● **Recorded data**:

####

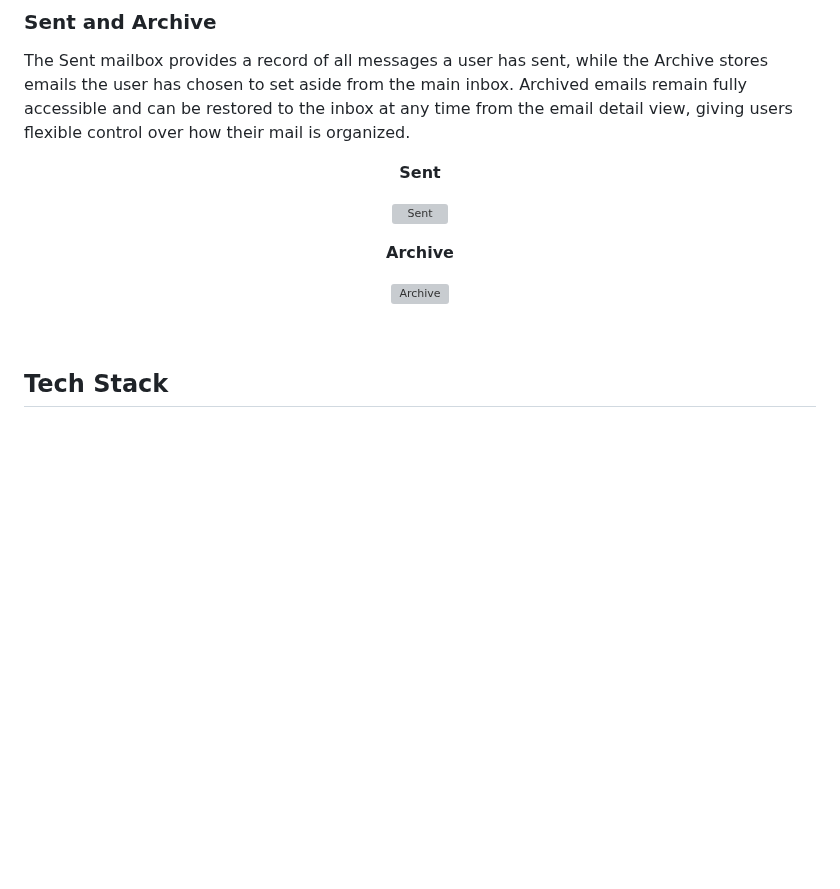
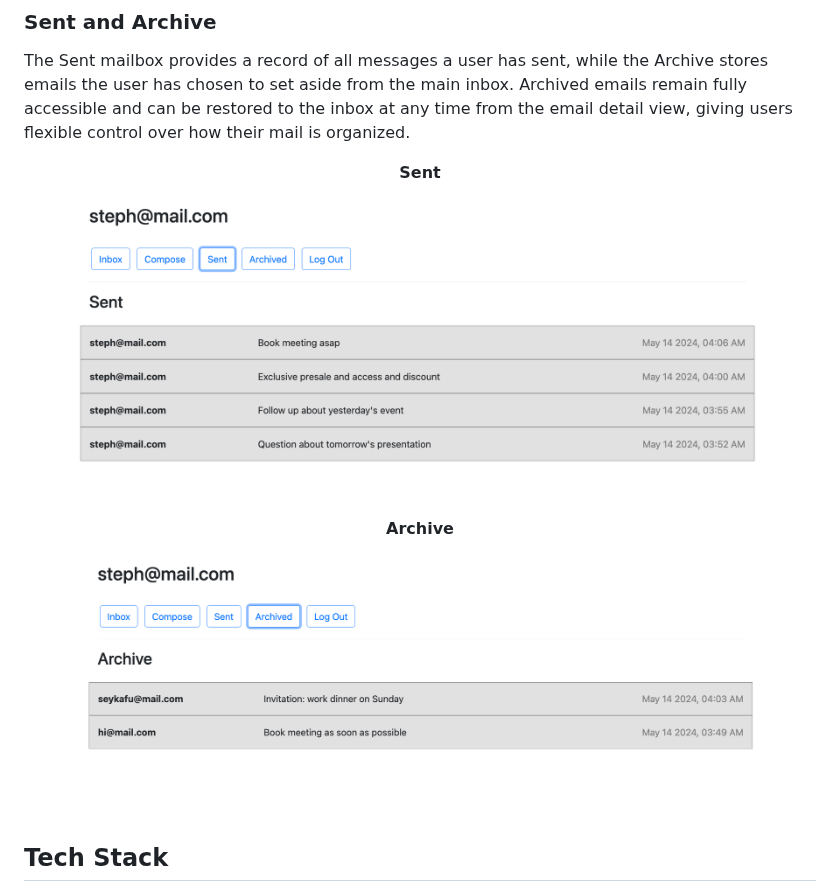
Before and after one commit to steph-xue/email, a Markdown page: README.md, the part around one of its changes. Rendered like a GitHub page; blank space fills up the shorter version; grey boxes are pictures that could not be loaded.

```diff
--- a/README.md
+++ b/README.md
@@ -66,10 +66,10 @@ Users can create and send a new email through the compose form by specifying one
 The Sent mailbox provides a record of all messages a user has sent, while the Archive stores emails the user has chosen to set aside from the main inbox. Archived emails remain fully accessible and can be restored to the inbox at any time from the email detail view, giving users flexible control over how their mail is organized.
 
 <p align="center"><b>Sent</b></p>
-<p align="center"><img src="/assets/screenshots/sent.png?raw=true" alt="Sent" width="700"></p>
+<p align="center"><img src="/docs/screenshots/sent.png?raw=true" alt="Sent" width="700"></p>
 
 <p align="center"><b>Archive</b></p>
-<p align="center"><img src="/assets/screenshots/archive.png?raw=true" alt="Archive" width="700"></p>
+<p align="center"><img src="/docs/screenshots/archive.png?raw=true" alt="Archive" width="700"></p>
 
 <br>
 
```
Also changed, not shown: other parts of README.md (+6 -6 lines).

####

● **WORK REQUIRED**: Filter the entries above down to the lines that hold the word "Archive", and copy those lines.

● **RESULT BELOW**:
 The Sent mailbox provides a record of all messages a user has sent, while the Archive stores emails the user has chosen to set aside from the main inbox. Archived emails remain fully accessible and can be restored to the inbox at any time from the email detail view, giving users flexible control over how their mail is organized.
 <p align="center"><b>Archive</b></p>
-<p align="center"><img src="/assets/screenshots/archive.png?raw=true" alt="Archive" width="700"></p>
+<p align="center"><img src="/docs/screenshots/archive.png?raw=true" alt="Archive" width="700"></p>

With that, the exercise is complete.